In the first instance, I have been able to obtain legal assistance from Jusshjelpa i Nord Norge, a group run by the university in Tromsø, where law students assist people with legal issues. I have also informed the rent disputes tribunal and they have extended my response deadline so that I can find out whether he pays me back or not. If he doesn’t, I will be adding it to that case, which will be legally binding, if they decide in my favour. Given Mr Abusive’s ongoing behaviour, I think it’s becoming increasingly clear who isn’t being honest and reasonable here. Legally, he should send the money back and wait for the tribunal result, but it’s looking unlikely that he will do so.
Anyway, having picked myself up from that debacle, I was feeling tired, but pretty happy towards the end of the week. The house and my life in general are still giving me a good feeling of happiness and stability. So I was looking forward to the weekend yesterday, when I was on the sheep line at work. We use sterilisers for our knives, which are filled with water that is usually simmering. My knife fell into the water. I was wearing a latex glove with a cotton glove underneath, so I put my hand in to retrieve the knife, as I had often done before. Unfortunately, this time there was a hole in the glove. It took a moment for the pain to hit, but I had to rush off the line, ripping the gloves off and leaving Vaidotas alone.
It was one of those horrible moments. I was wearing loads of protective clothing and it was becoming increasingly clear that I couldn’t continue without running my finger under cold water, so I had to throw off all the gear as quickly as possible and rush to the Mattilsynet room, where fortunately Ernestas was sitting at the table. I asked him to go in for me, and went to run my finger under the tap. Having looked at the NHS website last night, I can see that the first aid advice for burns has changed from ten minutes under cool water to twenty, but having stopped after ten minutes, I was still in so much pain that I had to ask Trude to take me to the doctors’. Another change of clothes was required. I guess, in an out and out emergency, they’d take you in your white “clean area” clothes, but a scalded finger didn’t really qualify. I was in enough pain that I had been sitting with my finger under another tap at the surgery for fifteen minutes, before I noticed I hadn’t actually done my trousers up.

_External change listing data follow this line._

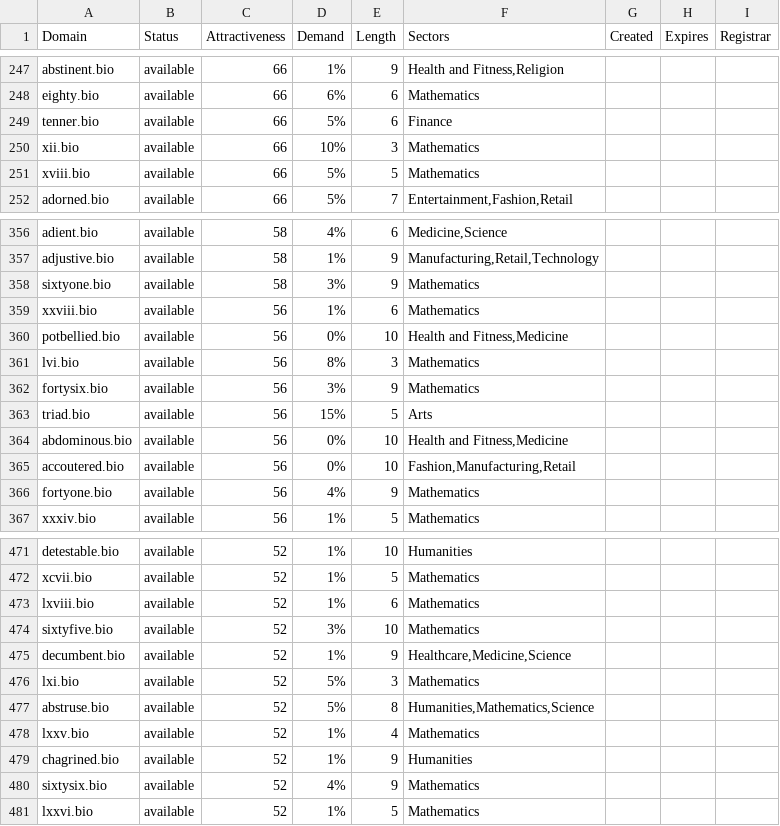
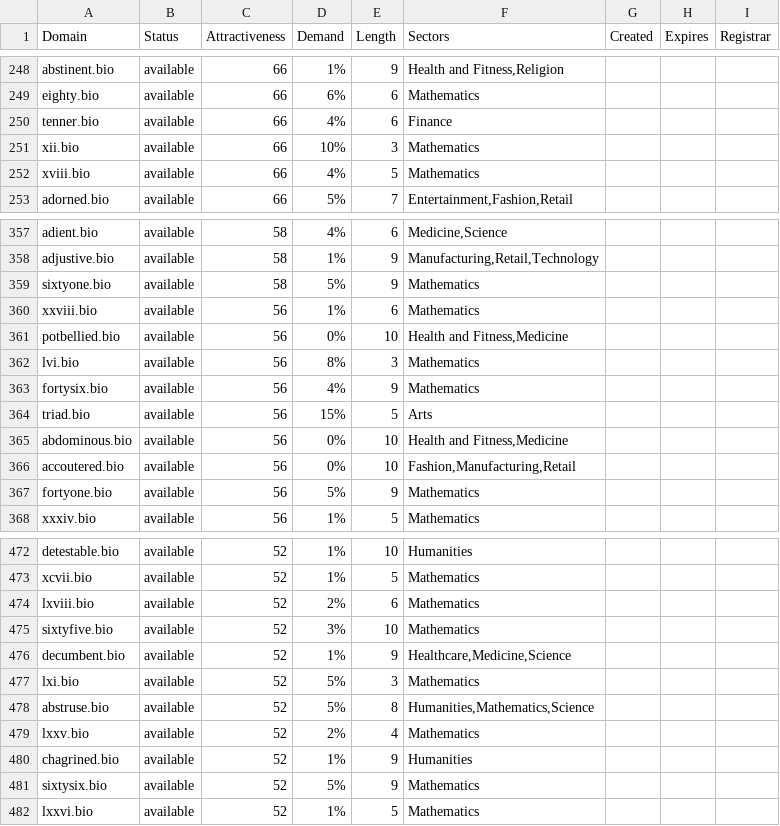
Before and after one commit to UniqueDomains/bio-oneword-domains, a CSV file: bio.csv, drawn as a sheet; only a part is shown, gaps mark what is left out; the diff covers the shown part only.

```diff
--- a/bio.csv
+++ b/bio.csv
@@ -248,5 +249,5 @@ abstinent.bio,available,66,1%,9,"Health and Fitness,Religion",,,
 eighty.bio,available,66,6%,6,Mathematics,,,
-tenner.bio,available,66,5%,6,Finance,,,
+tenner.bio,available,66,4%,6,Finance,,,
 xii.bio,available,66,10%,3,Mathematics,,,
-xviii.bio,available,66,5%,5,Mathematics,,,
+xviii.bio,available,66,4%,5,Mathematics,,,
 adorned.bio,available,66,5%,7,"Entertainment,Fashion,Retail",,,
@@ -357,3 +358,3 @@ adient.bio,available,58,4%,6,"Medicine,Science",,,
 adjustive.bio,available,58,1%,9,"Manufacturing,Retail,Technology",,,
-sixtyone.bio,available,58,3%,9,Mathematics,,,
+sixtyone.bio,available,58,5%,9,Mathematics,,,
 xxviii.bio,available,56,1%,6,Mathematics,,,
@@ -361,3 +362,3 @@ potbellied.bio,available,56,0%,10,"Health and Fitness,Medicine",,,
 lvi.bio,available,56,8%,3,Mathematics,,,
-fortysix.bio,available,56,3%,9,Mathematics,,,
+fortysix.bio,available,56,4%,9,Mathematics,,,
 triad.bio,available,56,15%,5,Arts,,,
@@ -365,3 +366,3 @@ abdominous.bio,available,56,0%,10,"Health and Fitness,Medicine",,,
 accoutered.bio,available,56,0%,10,"Fashion,Manufacturing,Retail",,,
-fortyone.bio,available,56,4%,9,Mathematics,,,
+fortyone.bio,available,56,5%,9,Mathematics,,,
 xxxiv.bio,available,56,1%,5,Mathematics,,,
@@ -472,3 +473,3 @@ detestable.bio,available,52,1%,10,Humanities,,,
 xcvii.bio,available,52,1%,5,Mathematics,,,
-lxviii.bio,available,52,1%,6,Mathematics,,,
+lxviii.bio,available,52,2%,6,Mathematics,,,
 sixtyfive.bio,available,52,3%,10,Mathematics,,,
@@ -477,5 +478,5 @@ lxi.bio,available,52,5%,3,Mathematics,,,
 abstruse.bio,available,52,5%,8,"Humanities,Mathematics,Science",,,
-lxxv.bio,available,52,1%,4,Mathematics,,,
+lxxv.bio,available,52,2%,4,Mathematics,,,
 chagrined.bio,available,52,1%,9,Humanities,,,
-sixtysix.bio,available,52,4%,9,Mathematics,,,
+sixtysix.bio,available,52,5%,9,Mathematics,,,
 lxxvi.bio,available,52,1%,5,Mathematics,,,
```
Also changed, not shown: 1 added row and 39 edited cells elsewhere in this file, 2 other files.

So now I have a bandaged middle finger on my right hand. Second degree burns, apparently. There’s a blister encompassing a good section of my finger tip and another at the top of the nail. The pain seems to be under control for now, but typing is definitely not as easy as it usually is. Fortunately, I will be inspecting live animals on Monday, which will only require me to wield a pen, rather than a knife, so that should hopefully be okay.
And now I need to go shopping, partly for food, and hopefully also to buy an outfit for Anna’s graduation, assuming I feel up to it. She and I are also planning a trip to Stonehenge when I go over. We share a love of the ancient, so that definitely qualifies.
And I’ll leave you with a photo of a snow capped mountain. It’s rather distant and therefore difficult to photograph, but beautiful nonetheless. Have a good week all!